The Liberal Democrats will try to block the Digital Economy Bill from being fast-tracked into law before the election.
On Tuesday afternoon, the party's chief whip Paul Burstow tweeted that he had told the government the Liberal Democrats will not support the bill as it is drafted because there is "not enough time for MPs to examine it in detail".
The bill is expected to be become part of 'wash-up', a brief period at the end of a sitting parliament when outstanding legislation becomes the subject of back-room deals between the main two parties, the Conservatives and Labour.
Although the Digital Economy Bill has gone through full scrutiny in the House of Lords, its passage through the Commons is being severely truncated. It will receive a second reading before MPs on 6 April — the day on which the general election is expected to be announced — and it is unlikely to enter into committee stage before its brief third reading, just before parliament dissolves.
Labour MP Tom Watson has suggested that the third reading of the bill in the Commons could take as little as an hour or two. Committee stage usually takes dozens of hours, in which MPs closely scrutinise the wording of legislation.
At their recent party conference, the Liberal Democrats almost unanimously passed a motion on internet freedom, which is an issue closely associated with the bill due to its sections on penalising people for unlawfully file-sharing copyrighted material.

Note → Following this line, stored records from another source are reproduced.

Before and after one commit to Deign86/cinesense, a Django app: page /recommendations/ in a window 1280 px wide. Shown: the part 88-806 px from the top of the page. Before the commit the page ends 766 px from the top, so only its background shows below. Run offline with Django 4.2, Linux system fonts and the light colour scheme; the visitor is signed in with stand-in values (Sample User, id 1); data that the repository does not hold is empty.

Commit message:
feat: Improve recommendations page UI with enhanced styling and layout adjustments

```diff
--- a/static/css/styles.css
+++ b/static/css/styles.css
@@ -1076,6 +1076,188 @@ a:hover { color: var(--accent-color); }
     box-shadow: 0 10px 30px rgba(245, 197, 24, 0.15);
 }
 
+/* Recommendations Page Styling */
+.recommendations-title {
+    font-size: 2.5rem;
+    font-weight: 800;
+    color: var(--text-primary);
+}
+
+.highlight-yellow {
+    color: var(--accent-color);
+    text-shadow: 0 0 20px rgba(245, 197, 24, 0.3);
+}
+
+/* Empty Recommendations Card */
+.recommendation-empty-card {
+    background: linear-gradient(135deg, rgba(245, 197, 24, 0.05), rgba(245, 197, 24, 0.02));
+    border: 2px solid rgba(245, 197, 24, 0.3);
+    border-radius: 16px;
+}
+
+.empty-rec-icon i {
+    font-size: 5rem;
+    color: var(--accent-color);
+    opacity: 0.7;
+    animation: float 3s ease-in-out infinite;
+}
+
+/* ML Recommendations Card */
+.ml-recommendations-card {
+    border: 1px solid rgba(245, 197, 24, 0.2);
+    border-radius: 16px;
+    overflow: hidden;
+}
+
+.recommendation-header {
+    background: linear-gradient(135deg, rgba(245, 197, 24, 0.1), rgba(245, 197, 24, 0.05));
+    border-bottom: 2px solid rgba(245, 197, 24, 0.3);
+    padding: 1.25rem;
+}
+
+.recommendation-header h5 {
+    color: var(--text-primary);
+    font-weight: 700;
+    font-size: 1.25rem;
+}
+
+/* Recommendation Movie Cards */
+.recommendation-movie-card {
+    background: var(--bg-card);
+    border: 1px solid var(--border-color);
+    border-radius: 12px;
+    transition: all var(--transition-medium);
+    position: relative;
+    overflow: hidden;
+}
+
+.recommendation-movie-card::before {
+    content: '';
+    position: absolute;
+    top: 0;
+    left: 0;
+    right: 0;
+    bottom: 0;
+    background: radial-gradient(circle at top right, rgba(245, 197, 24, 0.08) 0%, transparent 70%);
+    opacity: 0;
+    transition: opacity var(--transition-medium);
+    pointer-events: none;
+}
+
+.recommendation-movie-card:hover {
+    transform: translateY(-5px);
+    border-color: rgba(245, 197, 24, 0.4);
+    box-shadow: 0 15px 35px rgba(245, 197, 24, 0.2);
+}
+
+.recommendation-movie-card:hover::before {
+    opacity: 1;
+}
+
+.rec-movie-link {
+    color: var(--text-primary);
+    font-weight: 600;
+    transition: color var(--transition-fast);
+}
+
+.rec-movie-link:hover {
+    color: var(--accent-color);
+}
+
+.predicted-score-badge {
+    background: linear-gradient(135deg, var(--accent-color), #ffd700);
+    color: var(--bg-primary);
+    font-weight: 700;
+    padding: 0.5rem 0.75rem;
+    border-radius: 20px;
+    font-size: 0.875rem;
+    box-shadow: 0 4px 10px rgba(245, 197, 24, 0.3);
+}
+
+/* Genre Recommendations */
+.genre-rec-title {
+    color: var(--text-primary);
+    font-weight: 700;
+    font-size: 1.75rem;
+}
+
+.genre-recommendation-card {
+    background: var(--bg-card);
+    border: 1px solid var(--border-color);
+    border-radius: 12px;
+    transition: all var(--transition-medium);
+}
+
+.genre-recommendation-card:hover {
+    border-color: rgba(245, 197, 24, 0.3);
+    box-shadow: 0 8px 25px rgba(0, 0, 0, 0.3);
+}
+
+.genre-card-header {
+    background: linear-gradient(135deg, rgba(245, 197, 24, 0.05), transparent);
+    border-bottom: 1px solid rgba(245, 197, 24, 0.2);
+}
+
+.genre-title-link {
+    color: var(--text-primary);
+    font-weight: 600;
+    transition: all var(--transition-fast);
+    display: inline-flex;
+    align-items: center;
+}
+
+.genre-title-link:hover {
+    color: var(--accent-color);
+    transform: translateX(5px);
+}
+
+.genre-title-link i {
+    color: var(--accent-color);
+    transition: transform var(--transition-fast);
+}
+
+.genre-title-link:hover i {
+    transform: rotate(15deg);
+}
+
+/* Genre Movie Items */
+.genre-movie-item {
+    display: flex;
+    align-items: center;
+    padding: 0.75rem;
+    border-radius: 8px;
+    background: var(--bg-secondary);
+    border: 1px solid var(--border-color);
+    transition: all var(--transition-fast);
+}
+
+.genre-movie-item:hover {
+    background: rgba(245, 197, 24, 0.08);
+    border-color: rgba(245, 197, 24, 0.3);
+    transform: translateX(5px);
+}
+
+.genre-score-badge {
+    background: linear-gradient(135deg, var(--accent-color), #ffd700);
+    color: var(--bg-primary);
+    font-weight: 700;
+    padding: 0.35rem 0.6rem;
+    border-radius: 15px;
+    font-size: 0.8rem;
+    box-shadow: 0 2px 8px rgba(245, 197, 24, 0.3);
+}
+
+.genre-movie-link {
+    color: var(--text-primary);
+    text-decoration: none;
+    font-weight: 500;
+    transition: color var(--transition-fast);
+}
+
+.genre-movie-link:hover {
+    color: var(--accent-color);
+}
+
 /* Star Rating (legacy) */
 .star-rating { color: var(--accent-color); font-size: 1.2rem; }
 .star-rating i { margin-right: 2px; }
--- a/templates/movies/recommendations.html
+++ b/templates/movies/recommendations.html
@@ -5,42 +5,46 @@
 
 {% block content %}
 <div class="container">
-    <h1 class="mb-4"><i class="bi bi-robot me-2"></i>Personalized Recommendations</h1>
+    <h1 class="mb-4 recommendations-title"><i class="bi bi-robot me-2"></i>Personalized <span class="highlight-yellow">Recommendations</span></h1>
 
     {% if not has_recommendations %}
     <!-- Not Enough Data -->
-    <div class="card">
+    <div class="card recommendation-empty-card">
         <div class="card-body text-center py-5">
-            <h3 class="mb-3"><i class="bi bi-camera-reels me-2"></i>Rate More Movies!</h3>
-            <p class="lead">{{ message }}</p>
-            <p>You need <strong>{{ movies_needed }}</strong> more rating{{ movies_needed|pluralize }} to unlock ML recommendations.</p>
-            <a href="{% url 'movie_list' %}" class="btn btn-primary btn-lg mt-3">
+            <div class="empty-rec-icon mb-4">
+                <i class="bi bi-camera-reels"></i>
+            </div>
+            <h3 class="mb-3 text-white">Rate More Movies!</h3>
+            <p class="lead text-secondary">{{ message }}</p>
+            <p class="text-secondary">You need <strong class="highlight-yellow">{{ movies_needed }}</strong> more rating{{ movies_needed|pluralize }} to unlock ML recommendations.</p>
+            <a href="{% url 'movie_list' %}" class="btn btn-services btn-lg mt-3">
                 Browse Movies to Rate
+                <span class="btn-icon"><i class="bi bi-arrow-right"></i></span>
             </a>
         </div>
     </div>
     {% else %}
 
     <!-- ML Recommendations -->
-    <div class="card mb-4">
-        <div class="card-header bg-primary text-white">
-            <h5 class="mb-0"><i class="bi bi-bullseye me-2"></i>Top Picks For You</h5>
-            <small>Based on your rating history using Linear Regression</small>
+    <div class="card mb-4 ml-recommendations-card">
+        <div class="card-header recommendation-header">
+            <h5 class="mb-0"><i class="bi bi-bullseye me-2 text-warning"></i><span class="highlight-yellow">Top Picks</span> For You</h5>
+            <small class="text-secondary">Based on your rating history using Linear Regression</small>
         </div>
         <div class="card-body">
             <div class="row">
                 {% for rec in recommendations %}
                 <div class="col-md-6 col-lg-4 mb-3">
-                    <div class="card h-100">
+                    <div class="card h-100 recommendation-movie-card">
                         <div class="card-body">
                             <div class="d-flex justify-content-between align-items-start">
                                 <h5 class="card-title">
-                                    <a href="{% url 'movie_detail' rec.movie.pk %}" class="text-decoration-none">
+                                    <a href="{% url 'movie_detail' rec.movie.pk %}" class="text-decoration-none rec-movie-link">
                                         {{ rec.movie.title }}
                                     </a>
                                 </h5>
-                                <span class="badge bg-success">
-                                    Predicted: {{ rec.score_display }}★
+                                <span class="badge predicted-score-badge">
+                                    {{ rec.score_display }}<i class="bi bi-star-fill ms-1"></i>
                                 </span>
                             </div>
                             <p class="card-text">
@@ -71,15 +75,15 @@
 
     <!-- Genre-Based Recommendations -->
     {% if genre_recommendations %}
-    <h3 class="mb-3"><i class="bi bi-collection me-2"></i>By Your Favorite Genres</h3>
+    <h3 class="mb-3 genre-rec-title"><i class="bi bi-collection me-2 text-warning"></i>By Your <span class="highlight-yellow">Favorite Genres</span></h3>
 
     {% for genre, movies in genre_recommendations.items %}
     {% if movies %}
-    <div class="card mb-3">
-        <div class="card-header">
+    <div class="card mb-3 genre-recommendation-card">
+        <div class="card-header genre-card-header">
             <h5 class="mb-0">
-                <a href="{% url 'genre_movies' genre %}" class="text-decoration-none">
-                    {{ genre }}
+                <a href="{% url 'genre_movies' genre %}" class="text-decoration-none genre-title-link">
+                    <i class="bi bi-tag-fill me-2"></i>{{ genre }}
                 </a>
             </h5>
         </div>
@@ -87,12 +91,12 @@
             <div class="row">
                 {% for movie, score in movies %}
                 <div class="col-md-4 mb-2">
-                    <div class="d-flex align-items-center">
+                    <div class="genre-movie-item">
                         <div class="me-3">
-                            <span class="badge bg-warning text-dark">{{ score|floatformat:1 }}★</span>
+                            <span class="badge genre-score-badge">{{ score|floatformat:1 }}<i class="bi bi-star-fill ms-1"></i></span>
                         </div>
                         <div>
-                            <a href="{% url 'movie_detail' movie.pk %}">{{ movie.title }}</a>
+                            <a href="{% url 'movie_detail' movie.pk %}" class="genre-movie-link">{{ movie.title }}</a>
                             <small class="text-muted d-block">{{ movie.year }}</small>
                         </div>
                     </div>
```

These penalties could include temporary account disconnection, which campaigners say is unfair on those who share their connection with the suspected file-sharer.